I’ve recently become a disciple of GM. No, I’m not under spell by my General Manager, and I’m not taking to learn more about the short-lived Genetically Modified. Nope, I’ve fallen in love with the Corsa , a hot hatch built by General Motors’ Germany-based Opel division. The only GM I’ve recognised for the past 18 months – or so.
It’s easy to get carried away with power figures because they get tossed around so much in the auto industry. 200, 230, 190, 210; it’s all theoretical until you have your butt in the driver’s seat and your foot buried in the throttle.
Behind the wheel, 207 is about spot on for the Corsa. Remember, it’s the size of a Toyota Etios and it tips the scale at 118kg. Any more power would make the Corsa overwhelming to drive on the street, and any less would make it feel sluggish.

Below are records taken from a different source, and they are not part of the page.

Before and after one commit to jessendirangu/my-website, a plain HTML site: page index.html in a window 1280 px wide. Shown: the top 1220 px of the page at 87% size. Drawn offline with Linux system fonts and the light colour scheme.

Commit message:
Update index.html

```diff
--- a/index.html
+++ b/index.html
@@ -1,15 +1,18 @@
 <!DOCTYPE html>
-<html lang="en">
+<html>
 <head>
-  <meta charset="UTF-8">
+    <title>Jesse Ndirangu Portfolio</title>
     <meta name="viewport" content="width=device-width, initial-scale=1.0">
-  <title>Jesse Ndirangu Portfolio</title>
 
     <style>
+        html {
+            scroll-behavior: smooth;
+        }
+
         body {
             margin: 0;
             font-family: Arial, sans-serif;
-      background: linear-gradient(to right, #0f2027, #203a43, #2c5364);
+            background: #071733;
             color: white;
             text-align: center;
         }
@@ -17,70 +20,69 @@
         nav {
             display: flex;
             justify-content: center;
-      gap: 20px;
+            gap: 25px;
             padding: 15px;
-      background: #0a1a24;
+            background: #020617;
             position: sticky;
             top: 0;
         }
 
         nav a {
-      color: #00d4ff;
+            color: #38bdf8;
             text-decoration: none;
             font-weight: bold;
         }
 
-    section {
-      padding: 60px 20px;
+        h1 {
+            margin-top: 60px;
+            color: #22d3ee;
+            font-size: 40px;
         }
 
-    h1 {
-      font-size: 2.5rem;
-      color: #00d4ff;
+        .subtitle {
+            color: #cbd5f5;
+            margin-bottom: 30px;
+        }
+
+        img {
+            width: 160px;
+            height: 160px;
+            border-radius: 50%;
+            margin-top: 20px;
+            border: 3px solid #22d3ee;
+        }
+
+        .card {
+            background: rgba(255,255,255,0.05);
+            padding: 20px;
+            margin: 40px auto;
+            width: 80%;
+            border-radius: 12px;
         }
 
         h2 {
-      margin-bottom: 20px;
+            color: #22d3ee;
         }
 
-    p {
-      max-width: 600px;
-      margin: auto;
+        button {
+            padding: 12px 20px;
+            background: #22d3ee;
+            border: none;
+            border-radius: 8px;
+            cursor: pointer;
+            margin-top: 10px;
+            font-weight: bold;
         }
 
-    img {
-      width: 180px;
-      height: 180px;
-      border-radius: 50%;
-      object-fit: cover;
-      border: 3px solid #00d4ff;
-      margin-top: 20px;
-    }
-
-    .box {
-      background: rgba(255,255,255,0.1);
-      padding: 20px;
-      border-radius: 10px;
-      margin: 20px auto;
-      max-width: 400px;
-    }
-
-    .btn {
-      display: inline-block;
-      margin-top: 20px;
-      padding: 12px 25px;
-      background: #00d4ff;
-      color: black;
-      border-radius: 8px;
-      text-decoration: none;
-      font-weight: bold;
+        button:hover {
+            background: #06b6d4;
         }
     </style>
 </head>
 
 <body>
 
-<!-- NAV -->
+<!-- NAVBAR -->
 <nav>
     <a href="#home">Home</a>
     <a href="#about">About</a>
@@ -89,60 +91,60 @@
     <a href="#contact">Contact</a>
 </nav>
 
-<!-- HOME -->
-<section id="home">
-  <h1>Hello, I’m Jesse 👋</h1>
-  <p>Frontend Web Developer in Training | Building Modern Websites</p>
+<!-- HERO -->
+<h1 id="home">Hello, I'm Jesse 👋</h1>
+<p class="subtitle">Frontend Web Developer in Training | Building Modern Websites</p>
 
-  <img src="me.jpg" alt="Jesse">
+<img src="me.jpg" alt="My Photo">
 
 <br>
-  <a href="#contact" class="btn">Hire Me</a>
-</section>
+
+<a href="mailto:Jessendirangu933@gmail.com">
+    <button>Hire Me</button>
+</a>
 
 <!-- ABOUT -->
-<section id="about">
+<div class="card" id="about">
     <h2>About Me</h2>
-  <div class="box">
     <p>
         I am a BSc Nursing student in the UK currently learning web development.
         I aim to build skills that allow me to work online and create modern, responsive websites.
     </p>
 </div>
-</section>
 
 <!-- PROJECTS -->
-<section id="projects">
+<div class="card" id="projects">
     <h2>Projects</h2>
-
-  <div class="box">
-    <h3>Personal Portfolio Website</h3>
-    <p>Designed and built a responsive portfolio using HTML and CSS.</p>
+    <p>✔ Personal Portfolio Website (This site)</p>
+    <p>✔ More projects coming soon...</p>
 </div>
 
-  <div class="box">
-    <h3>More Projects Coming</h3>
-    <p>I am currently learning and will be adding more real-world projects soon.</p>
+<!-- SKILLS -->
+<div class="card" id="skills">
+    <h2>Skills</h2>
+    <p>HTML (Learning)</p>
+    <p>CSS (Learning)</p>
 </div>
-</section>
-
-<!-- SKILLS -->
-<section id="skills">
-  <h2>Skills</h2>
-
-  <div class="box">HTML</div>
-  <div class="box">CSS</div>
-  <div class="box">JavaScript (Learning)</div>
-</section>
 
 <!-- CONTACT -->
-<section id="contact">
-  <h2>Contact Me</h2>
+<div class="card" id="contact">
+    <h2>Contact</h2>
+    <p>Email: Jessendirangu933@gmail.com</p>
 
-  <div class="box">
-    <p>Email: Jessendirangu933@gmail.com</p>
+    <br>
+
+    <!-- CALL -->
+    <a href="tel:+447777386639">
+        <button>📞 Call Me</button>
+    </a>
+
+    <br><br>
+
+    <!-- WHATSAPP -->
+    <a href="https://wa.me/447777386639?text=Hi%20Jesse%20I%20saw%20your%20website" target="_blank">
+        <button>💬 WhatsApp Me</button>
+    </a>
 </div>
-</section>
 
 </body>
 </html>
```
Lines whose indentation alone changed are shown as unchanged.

The turbo is what makes the fire-breathing Corsa stand out from its rivals, including the Ford Fiesta and the Volkswagen Polo. In many pocket-sized hot hatches, the engine lacks a pulse until the turbocharger kicks in, it spins itself dizzy in the middle of the torque band, and it wheezes to the rev limiter.
The turbo is what makes the fire-breathing Corsa stand out from its rivals.
The Corsa is quick off the line because the torque comes on relatively early, the engine pulls hard and steady right through the middle of the torque band, and it becomes downright explosive once the tach needle passes the 3,000-rpm mark. It’s like if the four-banger just drank a Big Gulp’s worth of Red Bull after shooting three espressos – if that makes sense.
The Opel Corsa 1.4 T Sport will set you back R225 200